> [WHAT YOU WILL DO]:
Of the lines in the listing below, count those containing "string". Provide the count and nothing else.

> [RECORD EXTRACTS]:
········
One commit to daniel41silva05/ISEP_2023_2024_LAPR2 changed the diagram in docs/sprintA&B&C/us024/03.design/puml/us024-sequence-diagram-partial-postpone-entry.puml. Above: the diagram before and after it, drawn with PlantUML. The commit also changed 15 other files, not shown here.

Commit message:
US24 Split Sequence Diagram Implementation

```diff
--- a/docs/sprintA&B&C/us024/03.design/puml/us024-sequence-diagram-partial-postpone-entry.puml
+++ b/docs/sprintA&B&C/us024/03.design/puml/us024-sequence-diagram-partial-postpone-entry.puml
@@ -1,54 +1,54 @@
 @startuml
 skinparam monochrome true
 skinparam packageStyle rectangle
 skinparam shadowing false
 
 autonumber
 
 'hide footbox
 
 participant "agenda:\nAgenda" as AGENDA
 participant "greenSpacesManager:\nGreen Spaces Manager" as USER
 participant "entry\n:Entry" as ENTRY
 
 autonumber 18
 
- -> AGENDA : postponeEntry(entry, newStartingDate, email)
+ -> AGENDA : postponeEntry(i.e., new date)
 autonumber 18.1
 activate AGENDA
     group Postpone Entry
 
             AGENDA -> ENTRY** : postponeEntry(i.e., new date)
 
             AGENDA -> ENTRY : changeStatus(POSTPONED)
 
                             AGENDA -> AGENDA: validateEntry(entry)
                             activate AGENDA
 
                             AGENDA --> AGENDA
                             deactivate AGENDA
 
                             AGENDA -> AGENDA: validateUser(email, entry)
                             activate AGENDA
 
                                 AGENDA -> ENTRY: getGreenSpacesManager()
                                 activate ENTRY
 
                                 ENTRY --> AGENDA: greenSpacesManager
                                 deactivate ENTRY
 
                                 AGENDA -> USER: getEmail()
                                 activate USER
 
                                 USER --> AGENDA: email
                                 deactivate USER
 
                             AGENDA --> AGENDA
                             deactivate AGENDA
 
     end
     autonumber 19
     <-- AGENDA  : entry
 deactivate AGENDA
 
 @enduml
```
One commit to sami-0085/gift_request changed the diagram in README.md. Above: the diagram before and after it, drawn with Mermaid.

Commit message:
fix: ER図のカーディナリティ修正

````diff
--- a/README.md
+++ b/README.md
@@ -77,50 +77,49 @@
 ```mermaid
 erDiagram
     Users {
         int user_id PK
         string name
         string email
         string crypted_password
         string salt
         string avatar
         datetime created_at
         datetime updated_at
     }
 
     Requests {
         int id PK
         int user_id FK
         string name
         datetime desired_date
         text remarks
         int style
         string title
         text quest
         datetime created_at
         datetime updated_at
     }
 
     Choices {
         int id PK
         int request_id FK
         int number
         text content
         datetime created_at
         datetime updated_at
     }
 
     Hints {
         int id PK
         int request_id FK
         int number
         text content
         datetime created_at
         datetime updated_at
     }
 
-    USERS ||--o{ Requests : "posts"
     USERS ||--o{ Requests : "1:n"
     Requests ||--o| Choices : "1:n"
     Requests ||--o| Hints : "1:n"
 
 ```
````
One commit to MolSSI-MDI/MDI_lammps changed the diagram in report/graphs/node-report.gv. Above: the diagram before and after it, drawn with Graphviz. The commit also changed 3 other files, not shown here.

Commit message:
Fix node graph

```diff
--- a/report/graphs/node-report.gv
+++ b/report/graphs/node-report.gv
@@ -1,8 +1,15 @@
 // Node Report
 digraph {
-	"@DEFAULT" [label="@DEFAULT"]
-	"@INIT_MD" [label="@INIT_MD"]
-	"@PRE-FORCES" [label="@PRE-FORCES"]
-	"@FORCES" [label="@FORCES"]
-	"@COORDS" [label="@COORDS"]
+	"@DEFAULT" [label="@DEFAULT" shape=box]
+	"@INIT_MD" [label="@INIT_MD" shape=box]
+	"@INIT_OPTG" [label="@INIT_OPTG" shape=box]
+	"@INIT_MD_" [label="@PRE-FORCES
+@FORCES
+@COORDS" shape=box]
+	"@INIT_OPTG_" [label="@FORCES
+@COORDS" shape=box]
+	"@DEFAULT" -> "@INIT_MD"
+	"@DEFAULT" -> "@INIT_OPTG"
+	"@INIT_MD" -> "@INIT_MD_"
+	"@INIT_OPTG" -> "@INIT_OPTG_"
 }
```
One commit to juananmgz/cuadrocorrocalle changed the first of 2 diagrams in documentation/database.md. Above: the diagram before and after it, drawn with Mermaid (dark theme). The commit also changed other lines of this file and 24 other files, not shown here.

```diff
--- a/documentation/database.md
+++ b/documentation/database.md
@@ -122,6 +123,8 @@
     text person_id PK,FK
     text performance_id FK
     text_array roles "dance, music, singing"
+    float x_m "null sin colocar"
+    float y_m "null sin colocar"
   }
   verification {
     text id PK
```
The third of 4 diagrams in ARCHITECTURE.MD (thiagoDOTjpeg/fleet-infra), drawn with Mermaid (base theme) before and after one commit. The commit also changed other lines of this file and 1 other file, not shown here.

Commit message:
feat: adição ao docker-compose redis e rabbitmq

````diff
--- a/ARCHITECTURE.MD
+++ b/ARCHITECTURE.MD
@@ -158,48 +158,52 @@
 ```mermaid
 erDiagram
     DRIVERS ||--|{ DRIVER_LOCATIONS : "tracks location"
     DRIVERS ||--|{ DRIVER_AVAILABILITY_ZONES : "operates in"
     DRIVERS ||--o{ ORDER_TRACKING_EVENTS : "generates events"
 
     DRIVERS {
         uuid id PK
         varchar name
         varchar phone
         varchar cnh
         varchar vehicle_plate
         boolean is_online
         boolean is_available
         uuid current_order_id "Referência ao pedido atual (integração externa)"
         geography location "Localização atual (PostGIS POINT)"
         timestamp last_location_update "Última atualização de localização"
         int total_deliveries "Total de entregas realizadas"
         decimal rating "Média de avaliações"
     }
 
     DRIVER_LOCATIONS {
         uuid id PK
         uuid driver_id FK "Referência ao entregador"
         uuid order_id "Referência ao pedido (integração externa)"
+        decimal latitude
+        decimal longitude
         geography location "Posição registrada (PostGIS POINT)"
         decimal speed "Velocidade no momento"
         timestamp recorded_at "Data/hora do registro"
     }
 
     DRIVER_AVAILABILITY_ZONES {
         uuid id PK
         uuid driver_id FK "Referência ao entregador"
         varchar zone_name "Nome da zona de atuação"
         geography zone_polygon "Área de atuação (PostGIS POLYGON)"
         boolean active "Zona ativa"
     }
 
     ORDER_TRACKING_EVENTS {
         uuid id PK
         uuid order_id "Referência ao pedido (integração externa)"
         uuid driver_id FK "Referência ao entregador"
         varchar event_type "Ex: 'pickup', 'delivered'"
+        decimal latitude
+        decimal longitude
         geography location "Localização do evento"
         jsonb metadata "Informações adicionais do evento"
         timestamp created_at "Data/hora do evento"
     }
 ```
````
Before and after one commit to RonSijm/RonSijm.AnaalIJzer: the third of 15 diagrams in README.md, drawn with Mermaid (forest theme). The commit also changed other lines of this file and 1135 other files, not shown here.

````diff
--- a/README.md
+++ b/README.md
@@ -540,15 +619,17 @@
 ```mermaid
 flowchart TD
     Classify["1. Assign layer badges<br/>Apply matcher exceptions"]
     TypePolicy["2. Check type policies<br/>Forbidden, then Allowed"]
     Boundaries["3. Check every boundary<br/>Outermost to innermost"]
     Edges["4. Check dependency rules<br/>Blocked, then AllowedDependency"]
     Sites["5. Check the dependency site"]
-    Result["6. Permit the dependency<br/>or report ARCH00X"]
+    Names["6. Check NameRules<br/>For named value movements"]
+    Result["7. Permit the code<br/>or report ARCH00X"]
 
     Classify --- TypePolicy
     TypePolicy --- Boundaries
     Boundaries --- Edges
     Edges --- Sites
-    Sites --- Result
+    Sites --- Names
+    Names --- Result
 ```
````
········
> [TASK OUTPUT]:
7